I’d never heard of Borek before today when i learned that it is a thin and flaky phyllo dough that is filled with cheese and meat. It is then baked and served, as is the case in Sofra, with a tangy tomato curry sauce. It is topped with a dollop of labne. Labne is a thick, rich style of greek yogurt. The meat inside of the phyllo dough was a braised, then shredded lamb. The flavors created a delicious harmony in my mouth. The lamb had an earthy flavor that was appeased by the tangy greek yogurt. The tomato curry sauce served as a supporting role for the entire dish, making sure everyone got along together. The first bite was heavenly and delicious, unlike anything Ive had before. And so, with the simple act of eating the food created by another chef, I was able to distinguish and understand Sortun’s interpretation of the experiences that she had during her time studying in Turkey. Most importantly however, was that her food brought Turkey to me, and for that meal, I was a queen.
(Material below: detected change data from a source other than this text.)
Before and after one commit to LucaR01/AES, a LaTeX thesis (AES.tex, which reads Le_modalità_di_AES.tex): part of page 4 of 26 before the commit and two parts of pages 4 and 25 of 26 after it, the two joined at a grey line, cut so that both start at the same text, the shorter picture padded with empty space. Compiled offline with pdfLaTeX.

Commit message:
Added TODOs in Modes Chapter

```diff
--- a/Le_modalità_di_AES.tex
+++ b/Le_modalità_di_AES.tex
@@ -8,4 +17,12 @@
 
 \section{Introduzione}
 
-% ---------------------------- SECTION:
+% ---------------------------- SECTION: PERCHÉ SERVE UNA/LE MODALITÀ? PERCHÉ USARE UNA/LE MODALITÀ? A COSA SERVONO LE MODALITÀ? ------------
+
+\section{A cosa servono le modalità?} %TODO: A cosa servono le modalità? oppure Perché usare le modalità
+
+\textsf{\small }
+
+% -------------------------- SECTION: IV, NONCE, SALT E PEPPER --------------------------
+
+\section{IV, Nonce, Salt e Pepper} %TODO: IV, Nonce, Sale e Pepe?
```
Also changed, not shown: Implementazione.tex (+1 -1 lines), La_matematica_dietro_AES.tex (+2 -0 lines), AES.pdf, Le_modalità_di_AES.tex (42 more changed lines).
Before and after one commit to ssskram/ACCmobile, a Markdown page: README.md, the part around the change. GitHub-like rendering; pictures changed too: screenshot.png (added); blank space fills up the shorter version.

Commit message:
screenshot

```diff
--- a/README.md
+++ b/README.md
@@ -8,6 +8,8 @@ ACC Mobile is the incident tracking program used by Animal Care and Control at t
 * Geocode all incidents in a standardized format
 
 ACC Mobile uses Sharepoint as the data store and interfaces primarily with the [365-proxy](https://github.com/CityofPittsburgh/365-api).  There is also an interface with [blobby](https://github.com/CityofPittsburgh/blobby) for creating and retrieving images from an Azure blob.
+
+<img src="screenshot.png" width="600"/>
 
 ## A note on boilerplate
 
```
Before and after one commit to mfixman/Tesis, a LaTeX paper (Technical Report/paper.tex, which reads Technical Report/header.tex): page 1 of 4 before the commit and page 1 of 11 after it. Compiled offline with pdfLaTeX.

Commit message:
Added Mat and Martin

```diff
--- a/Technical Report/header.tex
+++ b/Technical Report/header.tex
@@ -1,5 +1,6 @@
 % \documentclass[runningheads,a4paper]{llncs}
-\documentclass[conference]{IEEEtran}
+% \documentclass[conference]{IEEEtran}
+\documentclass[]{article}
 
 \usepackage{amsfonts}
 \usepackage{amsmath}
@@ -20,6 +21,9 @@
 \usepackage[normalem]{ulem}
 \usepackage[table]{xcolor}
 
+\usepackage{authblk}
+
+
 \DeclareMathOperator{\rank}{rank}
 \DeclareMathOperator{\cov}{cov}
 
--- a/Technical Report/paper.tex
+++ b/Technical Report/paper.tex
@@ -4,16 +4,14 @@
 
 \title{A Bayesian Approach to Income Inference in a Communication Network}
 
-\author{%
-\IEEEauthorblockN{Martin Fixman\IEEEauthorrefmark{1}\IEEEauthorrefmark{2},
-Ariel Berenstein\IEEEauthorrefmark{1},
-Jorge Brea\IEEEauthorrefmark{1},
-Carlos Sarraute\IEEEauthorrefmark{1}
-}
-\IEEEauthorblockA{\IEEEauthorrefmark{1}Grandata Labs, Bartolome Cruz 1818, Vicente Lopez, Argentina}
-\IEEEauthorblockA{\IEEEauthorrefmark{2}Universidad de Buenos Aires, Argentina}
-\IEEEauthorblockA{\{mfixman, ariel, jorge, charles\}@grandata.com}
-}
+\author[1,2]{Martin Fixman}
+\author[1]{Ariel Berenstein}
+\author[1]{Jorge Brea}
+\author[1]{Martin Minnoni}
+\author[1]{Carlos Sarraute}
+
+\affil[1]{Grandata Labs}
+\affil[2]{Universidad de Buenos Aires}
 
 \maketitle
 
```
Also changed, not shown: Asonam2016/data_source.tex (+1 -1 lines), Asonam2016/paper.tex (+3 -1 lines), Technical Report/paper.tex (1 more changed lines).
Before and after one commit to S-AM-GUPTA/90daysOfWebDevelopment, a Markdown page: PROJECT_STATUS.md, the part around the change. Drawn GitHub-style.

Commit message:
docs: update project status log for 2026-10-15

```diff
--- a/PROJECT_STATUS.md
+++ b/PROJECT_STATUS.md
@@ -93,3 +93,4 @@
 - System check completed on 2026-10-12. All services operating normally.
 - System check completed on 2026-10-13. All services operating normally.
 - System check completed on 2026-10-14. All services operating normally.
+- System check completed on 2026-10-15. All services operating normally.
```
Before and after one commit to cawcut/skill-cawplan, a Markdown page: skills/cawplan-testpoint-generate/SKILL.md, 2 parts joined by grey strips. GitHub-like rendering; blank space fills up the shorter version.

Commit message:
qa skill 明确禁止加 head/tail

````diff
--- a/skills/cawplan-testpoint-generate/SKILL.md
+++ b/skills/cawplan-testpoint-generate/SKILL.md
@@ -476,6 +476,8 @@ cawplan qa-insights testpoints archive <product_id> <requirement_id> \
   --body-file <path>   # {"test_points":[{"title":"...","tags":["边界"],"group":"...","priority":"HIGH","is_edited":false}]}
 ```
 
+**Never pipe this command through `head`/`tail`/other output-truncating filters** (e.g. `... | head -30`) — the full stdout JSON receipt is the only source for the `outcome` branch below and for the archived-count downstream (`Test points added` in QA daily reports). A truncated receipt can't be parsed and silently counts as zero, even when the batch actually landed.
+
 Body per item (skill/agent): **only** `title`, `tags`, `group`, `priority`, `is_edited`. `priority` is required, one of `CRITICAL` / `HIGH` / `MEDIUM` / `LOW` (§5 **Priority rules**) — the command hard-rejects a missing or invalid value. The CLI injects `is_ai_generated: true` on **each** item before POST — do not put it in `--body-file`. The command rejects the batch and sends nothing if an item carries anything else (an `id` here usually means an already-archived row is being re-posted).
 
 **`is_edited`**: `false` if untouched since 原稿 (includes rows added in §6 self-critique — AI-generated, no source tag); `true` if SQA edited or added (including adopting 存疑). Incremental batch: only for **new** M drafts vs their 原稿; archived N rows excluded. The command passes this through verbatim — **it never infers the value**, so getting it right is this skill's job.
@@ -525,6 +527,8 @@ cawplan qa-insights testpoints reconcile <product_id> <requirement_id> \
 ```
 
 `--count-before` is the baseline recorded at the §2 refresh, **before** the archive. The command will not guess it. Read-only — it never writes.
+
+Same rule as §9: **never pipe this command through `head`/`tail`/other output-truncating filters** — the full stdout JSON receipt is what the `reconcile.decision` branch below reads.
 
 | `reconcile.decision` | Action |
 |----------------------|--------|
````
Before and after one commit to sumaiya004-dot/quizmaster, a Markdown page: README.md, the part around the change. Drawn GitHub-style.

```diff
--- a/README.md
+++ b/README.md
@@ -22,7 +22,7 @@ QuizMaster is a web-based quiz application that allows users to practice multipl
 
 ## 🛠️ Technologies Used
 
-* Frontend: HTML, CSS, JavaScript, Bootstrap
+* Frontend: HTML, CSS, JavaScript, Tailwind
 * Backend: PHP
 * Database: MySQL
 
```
Below are a couple of pictures taken inside Sofra Bakery and Cafe.



Eating Boston: St. Paddy’s Day

The waves of people walking up and down Broadway Ave. this morning grew increasingly larger, greener, and drunker, as the annual Boston St. Patrick’s day parade got ready to march on down South Boston, or as I soon learned from all the locals, Southie. Surprisingly, Bostonians not only celebrate Irish-American heritage on March 17th every year, but they also celebrate what is know as “Evacuation Day”. Evacuation day commemorates the day during the Revolutionary War in which George Washington forced the British to evacuate Dorchester, which is now a neighborhood adjacent to Southie. That day was March 17, 1776.

I trekked alongside the parade route, dodging droves of happy drunk people and often kicking many Sam Adams beer cans out of my path in search for a famous corned beef on rye sandwich. After about at hour of searching and still no sandwich in hand, i decided it was too cold to continue. I turned back around to my starting point, got in 20 minute line for hot coffee and headed back, defeated. On my way back to the train station, I witnessed the extravagant attempts of those who wanted to be the most “Irish”, which was such a fun experience. A girl was covered in green makeup, a green wig, and bright green glittery tights. Others were simply trying to get the most green beer into their system to proven their Irish-ness. But I leaped with joy as I saw the ubiquitous green man (from the series “Its Always Sunny in Philadelphia” ) make an appearance in his clover green body suit and complete Irish attire. Capturing him in photo was enough to make my trip to Southie worthwhile.

Just as I had lost all hope of tasting the famous corned beef on rye, I wandered into a small cafe next to the train station and saw, to my delight, their special board. On it read: Corned beef on rye. Joy!

I sat on a sunny corner inside the quaint cafe to enjoy every bite of the salty, fatty layers of beef tucked inside two loafs of fresh rye bread. There was drunken chaos outside as gusts of frigid wind drove the the drunk hoards away and to their homes. Yet, I remained in a state of bliss as I observed the unrest around me and peacefully ate my sandwich.
Later, I learned that corned beef is primarily an Irish-American dish which probably originated when the Irish in America decidedly substituted the pork for beef. In any case, St. Patrick’s day is also a celebration that is observed mainly in America, and so in the spirit of America and its diverse cultural heritage, I had a famous corned beef sandwich in South Boston on St. Paddy’s day. I am living the life.